*WORK ITEM*
Find the lines below that contain the string "input". Copy each one.

*DATA FOR THIS EXERCISE*
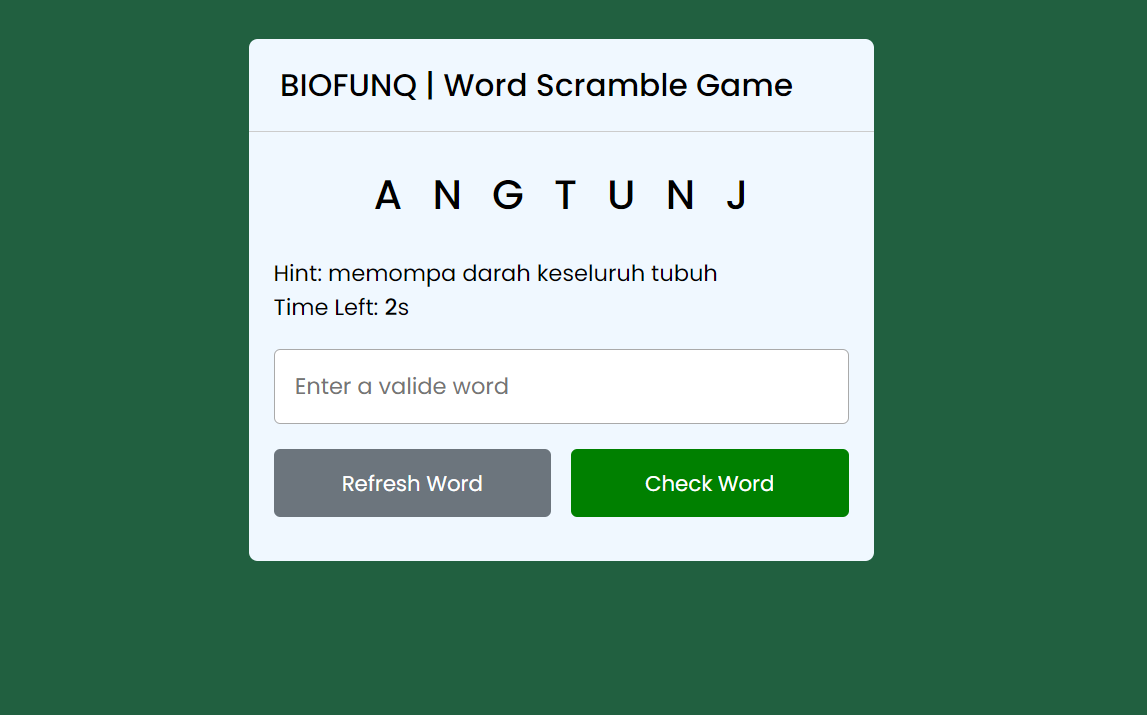
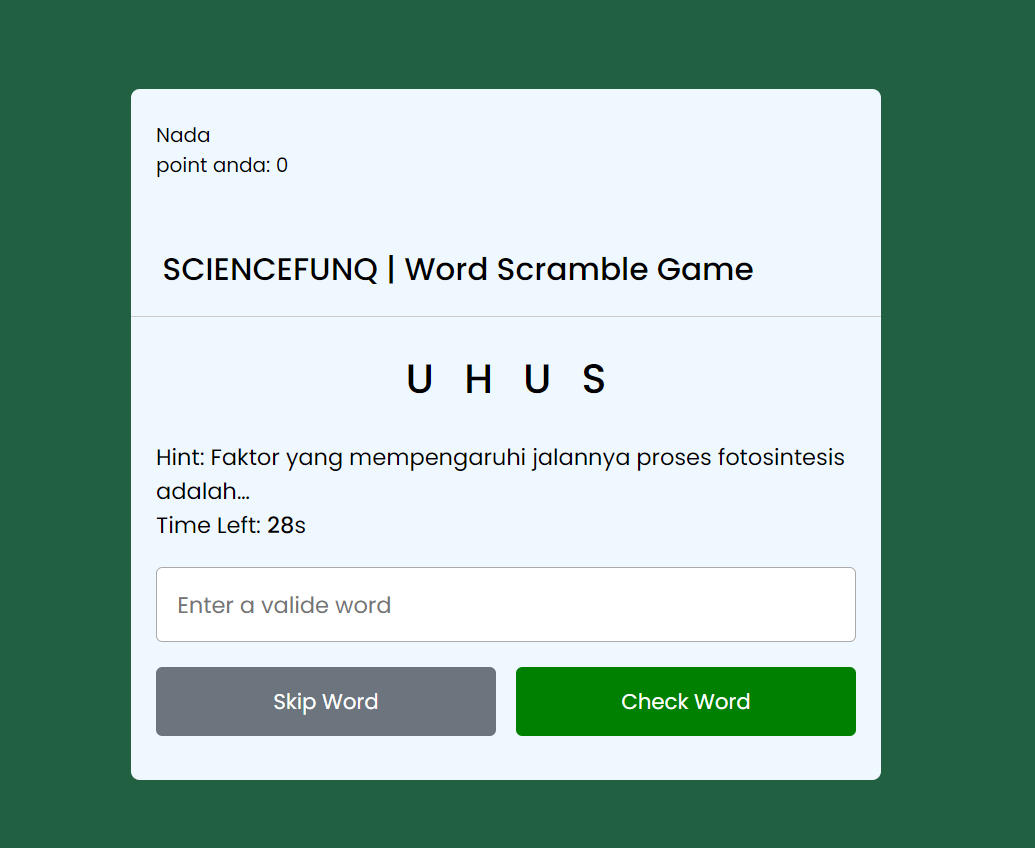
Update FrontEnd

diff --git a/public/css/game.css b/public/css/game.css
@@ -16,7 +16,7 @@ body{
 }
 
 .contaner {
-    width: 500px;
+    width: 600px;
     border-radius: 7px;
     background-color: aliceblue
     

diff --git a/resources/views/home.blade.php b/resources/views/home.blade.php
@@ -11,7 +11,7 @@
                     <img src="/img/logo.png" alt="" width="30%">
                 </div>
                 <div class="desk2">
-                    <p>Selamat datang di BioFunQ (Biology Fun Quizee) aplikasi pembelajaran interaktif berbasis website yang menyediakan berbagai macam game puzzel untuk mengasah pengetahuan mu seputar ilmu biologi. </p>
+                    <p>Selamat datang di SCIENCEFUNQ (Science Fun Quizee) aplikasi pembelajaran interaktif berbasis website yang menyediakan berbagai macam game puzzel untuk mengasah pengetahuan mu seputar ilmu biologi. </p>
                     <!-- Button trigger modal -->
                     <button type="button" class="btn btn-primary" data-bs-toggle="modal" data-bs-target="#exampleModal">
                         Cara Main
@@ -27,9 +27,9 @@
                                 </div>
                                 <div class="modal-body">
                                     <h4>Step 1</h4>
-                                    <p>Untuk bermain dalam website BIOFUNQ, hal pertama yang harus dilakukan adalah memiliki sebuah akun jika anda belum meiliki sebuah akun maka anda dapat membuat akun dengan cara mengklik tombol login pada bagian pojok kanan atas.</p>
-                                    <p>Setelah di klik maka anda akan langsung disuruh untuk melakukan login, Kita lewatkan saja bagian login ini dan langsung mengarah ke bagian bawah. Dalam website BIOFUNQ kami menerima 2 metode pendaftaran, yaitu Google dan Facebook</p>
-                                    <p>Pilihlah salah satu metode pendaftaran untuk mendafarkan diri anda dalam website BIOFUNQ. Dan bagi kalian yang sudah memiliki sebuah akun maka kalian langsung dapat melakukan login dengan cara yang sama.</p>
+                                    <p>Untuk bermain dalam website SCIENCEFUNQ, hal pertama yang harus dilakukan adalah memiliki sebuah akun jika anda belum meiliki sebuah akun maka anda dapat membuat akun dengan cara mengklik tombol login pada bagian pojok kanan atas.</p>
+                                    <p>Setelah di klik maka anda akan langsung disuruh untuk melakukan login, Kita lewatkan saja bagian login ini dan langsung mengarah ke bagian bawah. Dalam website SCIENCEFUNQ kami menerima 2 metode pendaftaran, yaitu Google dan Facebook</p>
+                                    <p>Pilihlah salah satu metode pendaftaran untuk mendafarkan diri anda dalam website SCIENCEFUNQ. Dan bagi kalian yang sudah memiliki sebuah akun maka kalian langsung dapat melakukan login dengan cara yang sama.</p>
                                     <hr>
                                     <h4>Step 2</h4>
                                     <p>Jika sudah melakukan registrasi dan login, selanjutnya kalian dapat memilih permainan yang ingin kalian mainkan di website ini kami dalam website ini kami menyediakan dua buah permainan, yaitu word scramble dan Teka Teki Silang.</p>

diff --git a/resources/views/bgame.blade.php b/resources/views/bgame.blade.php
@@ -11,7 +11,7 @@
         </div>
 
         <div class="desk2">
-          <p>Selamat datang di BioFunQ (Biology Fun Quizee) aplikasi pembelejaran interaktif berbasis website yang menyediakan berbagai macam game puzzel untuk mengasah pengetahuan mu seputar ilmu biologi. </p>
+          <p>Selamat datang di SCIENCEFUNQ (Science Fun Quizee) aplikasi pembelejaran interaktif berbasis website yang menyediakan berbagai macam game puzzel untuk mengasah pengetahuan mu seputar ilmu biologi. </p>
         </div>
 
         <div class="desk3">
@@ -42,7 +42,7 @@
                 </label>
               </div>
               <div class="form-check">
-                <input class="form-check-input" type="radio" name="soal" id="kim_7" value="kim_7" checked>
+                <input class="form-check-input" type="radio" name="soal" id="kim_7" value="kim_7">
                 <label class="form-check-label" for="flexRadioDefault1">
                   Kimia (Kelas 7)
                 </label>
@@ -60,7 +60,7 @@
                 </label>
               </div>
               <div class="form-check">
-                <input class="form-check-input" type="radio" name="soal" id="fis_7" value="fis_7" checked>
+                <input class="form-check-input" type="radio" name="soal" id="fis_7" value="fis_7">
                 <label class="form-check-label" for="flexRadioDefault1">
                   Fisika (Kelas 7)
                 </label>

diff --git a/resources/views/register.blade.php b/resources/views/register.blade.php
@@ -10,7 +10,7 @@
                     <img src="img/logo.png" alt="" width="30%">
                 </div>
                 <div class="desk2">
-                    <p>Selamat datang di BioFunQ (Biology Fun Quizee) aplikasi pembelejaran interaktif berbasis website yang menyediakan berbagai macam game puzzel untuk mengasah pengetahuan mu seputar ilmu biologi. </p>
+                    <p>Selamat datang di SCIENCEFUNQ (Science Fun Quizee) aplikasi pembelejaran interaktif berbasis website yang menyediakan berbagai macam game puzzel untuk mengasah pengetahuan mu seputar ilmu biologi. </p>
                 </div>
                 <div class="desk3">
                     <h2>Registration form</h2>

diff --git a/resources/views/login.blade.php b/resources/views/login.blade.php
@@ -29,7 +29,7 @@
           <img src="img/logo.png" alt="" width="30%">
         </div>
         <div class="desk2">
-          <p>Selamat datang di BioFunQ (Biology Fun Quizee) aplikasi pembelejaran interaktif berbasis website yang menyediakan berbagai macam game puzzel untuk mengasah pengetahuan mu seputar ilmu biologi. </p>
+          <p>Selamat datang di SCIENCEFUNQ (Science Fun Quizee) aplikasi pembelejaran interaktif berbasis website yang menyediakan berbagai macam game puzzel untuk mengasah pengetahuan mu seputar ilmu biologi. </p>
         </div>
         <div class="desk3">
           <h2>Login</h2>

diff --git a/resources/views/gamep.blade.php b/resources/views/gamep.blade.php
@@ -5,7 +5,7 @@
     <meta charset="UTF-8">
     <meta http-equiv="X-UA-Compatible" content="IE=edge">
     <meta name="viewport" content="width=device-width, initial-scale=1.0">
-    <title>BioFunQ | {{ $title }}</title>
+    <title>SCIENCEFUNQ | {{ $title }}</title>
     <link rel="stylesheet" href="css/game.css">
 
 </head>
@@ -22,7 +22,7 @@
             </div>
         </div>
 
-        <h2> BIOFUNQ | Word Scramble Game</h2>
+        <h2> SCIENCEFUNQ | Word Scramble Game</h2>
         <div class="content">
             <p class="word"></p>
             <div class="details">

diff --git a/resources/views/layouts/main.blade.php b/resources/views/layouts/main.blade.php
@@ -4,7 +4,7 @@
 <head>
     <meta charset="utf-8">
     <meta name="viewport" content="width=device-width, initial-scale=1">
-    <title>BioFunQ | {{ $title }}</title>
+    <title>SCIENCEFUNQ | {{ $title }}</title>
     <link rel="stylesheet" href="/css/style.css">
     <link rel="stylesheet" href="/css/login.css">
     <link href="https://cdn.jsdelivr.net/npm/bootstrap@5.2.3/dist/css/bootstrap.min.css" rel="stylesheet" integrity="sha384-rbsA2VBKQhggwzxH7pPCaAqO46MgnOM80zW1RWuH61DGLwZJEdK2Kadq2F9CUG65" crossorigin="anonymous">

diff --git a/resources/views/partials/header.blade.php b/resources/views/partials/header.blade.php
@@ -1,7 +1,7 @@
 <header>
     <nav class="navbar">
         <div class="container-fluid">
-            <a class="navbar-brand" href="/">BioFunQ</a>
+            <a class="navbar-brand" href="/">ScienceFunQ</a>
             @auth
             <div class="nav-item dropdown">
                 <a class="nav-link dropdown-toggle" href="#" id="navbarDropdown" role="button" data-bs-toggle="dropdown" aria-expanded="false">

*RESPONSE AREA*
-                <input class="form-check-input" type="radio" name="soal" id="kim_7" value="kim_7" checked>
+                <input class="form-check-input" type="radio" name="soal" id="kim_7" value="kim_7">
-                <input class="form-check-input" type="radio" name="soal" id="fis_7" value="fis_7" checked>
+                <input class="form-check-input" type="radio" name="soal" id="fis_7" value="fis_7">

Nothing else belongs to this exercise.